(SOURCE MATERIAL):
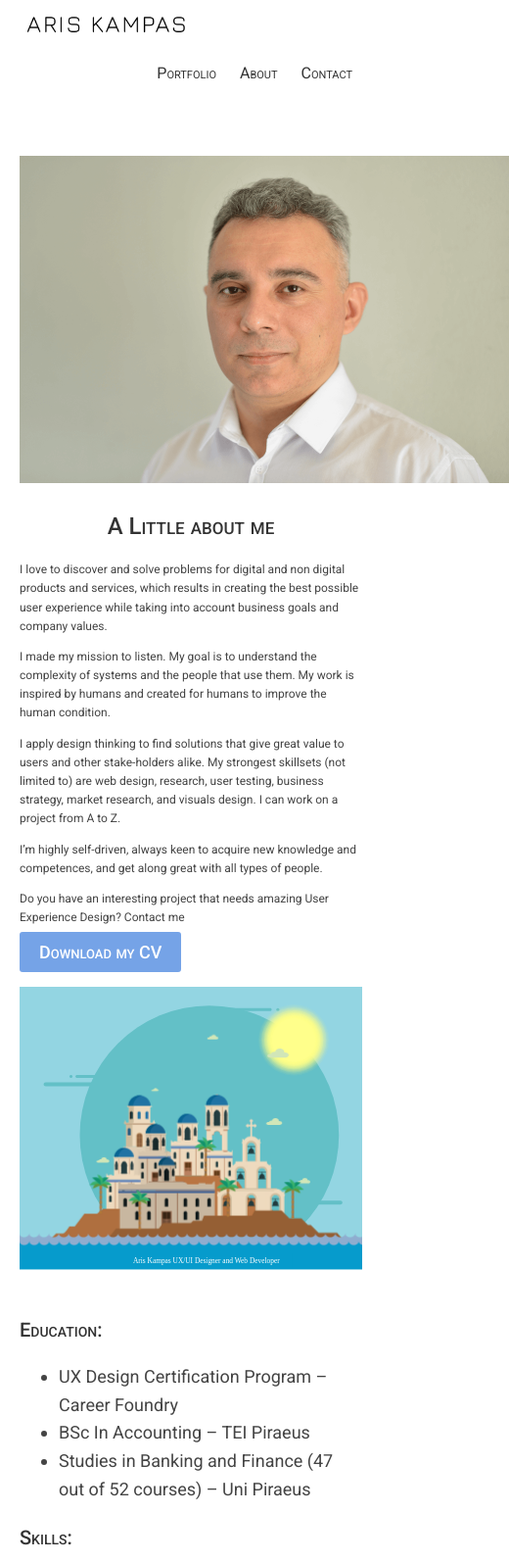
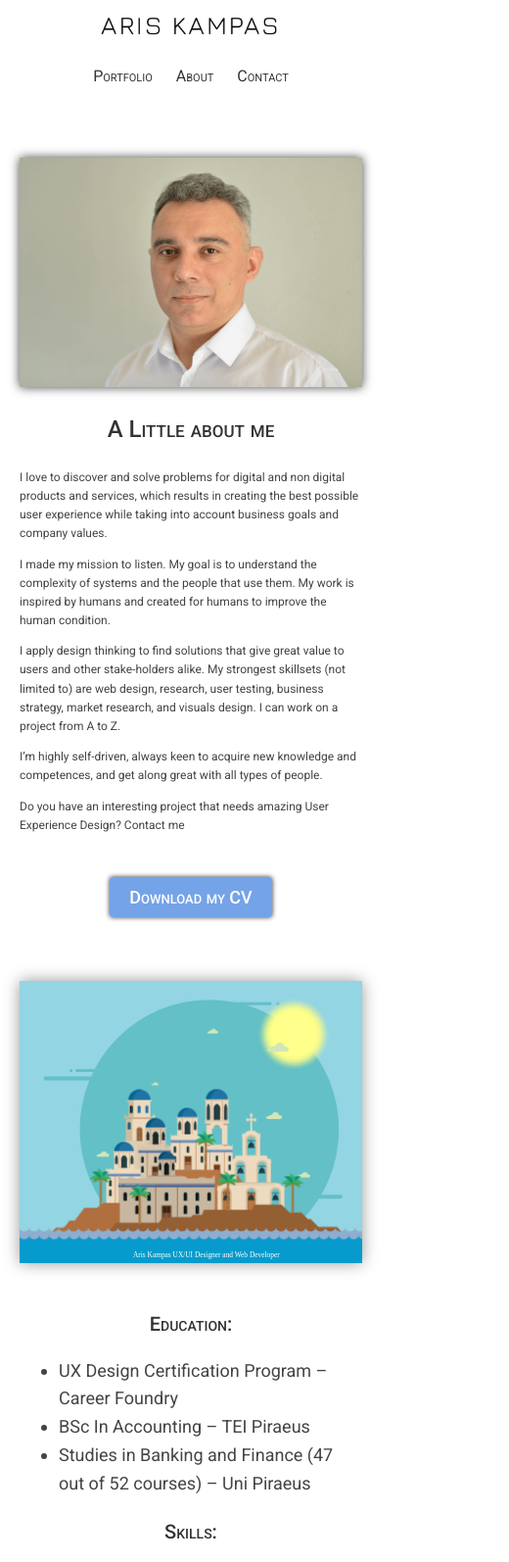
Before and after one commit to ariskampas/portfolio, a plain HTML site: page about.html in a window 390 px wide. Shown: the top 1594 px of the page at 98% size, 520 px wide, since content can reach past the window. Drawn offline with nearby package versions, Linux system fonts and the light colour scheme.

Commit message:
Making necessary improvements to the page after tutor review

```diff
--- a/about.html
+++ b/about.html
@@ -33,7 +33,9 @@
     <!-- Main content containter -->
     <div>
       <div class="spacing1">
-        <img src="img/ariskampas_picture.png" height="334" width="500" alt="Aris Kampas Picture">
+        <div class="profile_image">
+          <img src="img/ariskampas_picture.png" alt="Aris Kampas Picture">
+        </div>
         <h1>A Little about me</h1>
         <p>
           I love to discover and solve problems for digital and non digital products and services, which results in
@@ -55,7 +57,7 @@
           Do you have an interesting project that needs amazing User Experience Design? Contact me
         </p>
 
-        <div>
+        <div class="center_button">
           <a href="files/Aristeidis_Kampas_CV.pdf" class="button">Download my CV </a>
         </div>
       </div>
@@ -933,6 +935,7 @@
     </footer>
     <!-- End of footer container -->
   </div>
+  <script src="js/script.js"></script>
 </body>
 
 </html>
--- a/css/style.css
+++ b/css/style.css
@@ -37,6 +37,7 @@ h1 {
   /*default color for h1 is dark grey */
   text-align: center;
   /* Centers text */
+  margin-bottom: 40px;
 }
 
 h2 {
@@ -48,6 +49,7 @@ h2 {
   /* h2 all lowercase into small caps */
   color: #333333;
   /*default color for h2 is dark grey */
+  text-align: center;
 }
 
 h3 {
@@ -102,12 +104,15 @@ button,
   border-radius: 3px;
   border-bottom: 0px;
   transition: 0.5s opacity;
+  text-align: center;
+  box-shadow: 0px 0px 5px #333333;
 }
 
 .button:hover,
 .button:focus {
   opacity: 0.8;
   text-decoration: none;
+    box-shadow: 0px 0px 15px #555555;
   /* Reduces the opacity of the button to 80% */
 }
 
@@ -184,10 +189,11 @@ nav ul li>a:hover {
   list-style-type: none;
   justify-content: center;
   align-items: flex-end;
+  padding: 0;
 }
 
 .footer-icons>li {
-  display: inline-block;
+  display: flex;
   margin: 10px;
 }
 
@@ -196,106 +202,52 @@ footer {
 }
 
 header {
-  padding: 10px 0px 10px 0px;
+  padding: 10px 0;
   margin-bottom: 50px;
+
 }
 
 .spacing1 {
   padding-top: 50px;
 }
 
+img {
+  /* image sizing */
+  width: 100%;
 
-/* resizing and styling */
-@media all and (max-width: 992px) {
-  .logo {
-    /* Make logo smaller by changing it's height */
-    height: 40px;
-  }
-
-  h1 {
-    /* Reduce font-size of heading */
-    font-size: 28px;
-    text-align: center;
-  }
-
-  h2 {
-    /* Reduce font-size of heading */
-    font-size: 24px;
-  }
-
-  h2 {
-    /* Reduce font-size of heading */
-    font-size: 18px;
-  }
-
-  p {
-    font-size: 14px;
-  }
-
-  .column-4 {
-    /* Modify 4-column to 2-columns */
-    width: 49%;
-    margin-right: 1%;
-  }
-
-  nav ul {
-    font-size: 18px;
-  }
-
-  .column-4:nth-child(2) {
-    margin-right: 0;
-  }
 }
 
-@media all and (max-width: 600px) {
-  .logo {
-    /* Make logo smaller by changing it's height */
-    height: 30px;
-  }
+.logo {
+  /* Make logo smaller by changing it's width */
+  width: 300px;
+}
 
-  h1 {
-    /* Reduce font-size of heading */
-    font-size: 24px;
-    text-align: center;
-  }
+.profile_image {
+  text-align: center;
+}
 
-  h2 {
-    /* Reduce font-size of heading */
-    font-size: 20px;
-  }
+.center_button {
+  text-align: center;
+  margin: 50px;
+}
 
-  h3 {
-    /* Reduce font-size of heading */
-    font-size: 16px;
-    text-align: center;
-  }
-
-  p {
-    font-size: 12px;
-  }
-
-  .column-4 {
-    /* Modify 4-column to 2-columns */
-    width: 100%;
-    margin-right: 0px;
-  }
-
-  nav ul {
-    font-size: 16px;
-  }
+.profile_image img {
+  max-width: 400px;
+  box-shadow: 0px 0px 10px #444444;
 }
 
 .project_image {
-  /* image sizing */
-  max-height: 250px;
-  max-weight: 250px;
+    box-shadow: 0px 0px 15px #999999;
+    width: 100%;
 }
+
 
 /* svg and animation */
 #Layer_1 {
   /*make sure there is space top and bottom in our graphic */
   margin-top: 20px;
   margin-bottom: 20px;
+  box-shadow: 0px 0px 15px #999999;
 }
 
 /* Sun glows like never before animation */
@@ -480,9 +432,11 @@ header {
     transform: scalex(1.02);
   }
 }
+
 .waves1 {
   animation: 4s waves_move infinite alternate-reverse ease;
 }
+
 .waves2 {
   animation: 4s waves_move infinite alternate ease;
 }
@@ -501,13 +455,14 @@ header {
     transform: translate(1700px, 0);
   }
 }
+
 #courtain {
   animation: 10s courtain_move infinite normal linear;
 }
+
 @keyframes aris_fades {
   0% {
     opacity: 1.0;
-
   }
 
   97% {
@@ -518,6 +473,108 @@ header {
     opacity: 0;
   }
 }
+
 .aris {
   animation: 10s aris_fades infinite normal linear;
 }
+
+
+/* resizing and styling */
+@media all and (max-width: 992px) {
+  header {
+    padding: 10px 0;
+    margin-bottom: 40px;
+  }
+
+  h1 {
+    /* Reduce font-size of heading */
+    font-size: 28px;
+    text-align: center;
+    margin-bottom: 20px;
+  }
+
+  h2 {
+    /* Reduce font-size of heading */
+    font-size: 24px;
+  }
+
+  h3 {
+    /* Reduce font-size of heading */
+    font-size: 18px;
+  }
+
+  p {
+    font-size: 14px;
+  }
+
+  .column-4 {
+    /* Modify 4-column to 2-columns */
+    width: 49%;
+    margin-right: 1%;
+  }
+
+  nav ul,
+  nav ul li {
+    font-size: 18px;
+  }
+
+  .column-4:nth-child(2) {
+    margin-right: 0;
+  }
+}
+
+@media all and (max-width: 600px) {
+  .logo {
+    /* Make logo smaller by changing it's height */
+    width: 200px;
+  }
+
+  header {
+    padding: 10px 0;
+    margin-bottom: 10px;
+    text-align: center;
+  }
+
+  h1 {
+    /* Reduce font-size of heading */
+    font-size: 24px;
+    text-align: center;
+    margin-bottom: 20px;
+  }
+
+  h2 {
+    /* Reduce font-size of heading */
+    font-size: 20px;
+  }
+
+  h3 {
+    /* Reduce font-size of heading */
+    font-size: 16px;
+    text-align: center;
+  }
+
+  p {
+    font-size: 12px;
+  }
+
+
+  .footer-icons>li {
+    display: flex;
+    margin: 5px;
+  }
+
+  .column-4 {
+    /* Modify 4-column to 2-columns */
+    width: 100%;
+    margin-right: 0px;
+  }
+
+  nav {
+    float: unset;
+  }
+
+  nav ul,
+  nav ul li {
+    font-size: 16px;
+  }
+}
--- /dev/null
+++ b/js/script.js
@@ -0,0 +1,2 @@
+console.log("Hello everybody!  This is my portfolio page!")
+console.log("My favorite number is 2 on the 10th power: "+2**10)
```
Also changed, not shown: contact.html (+3 -0 lines), index.html (+1 -0 lines).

(WORK ITEM):
Return the lines containing "flex", taking each one from the listing.

(THE COMPLETED TASK):
   align-items: flex-end;
+  display: flex;
+    display: flex;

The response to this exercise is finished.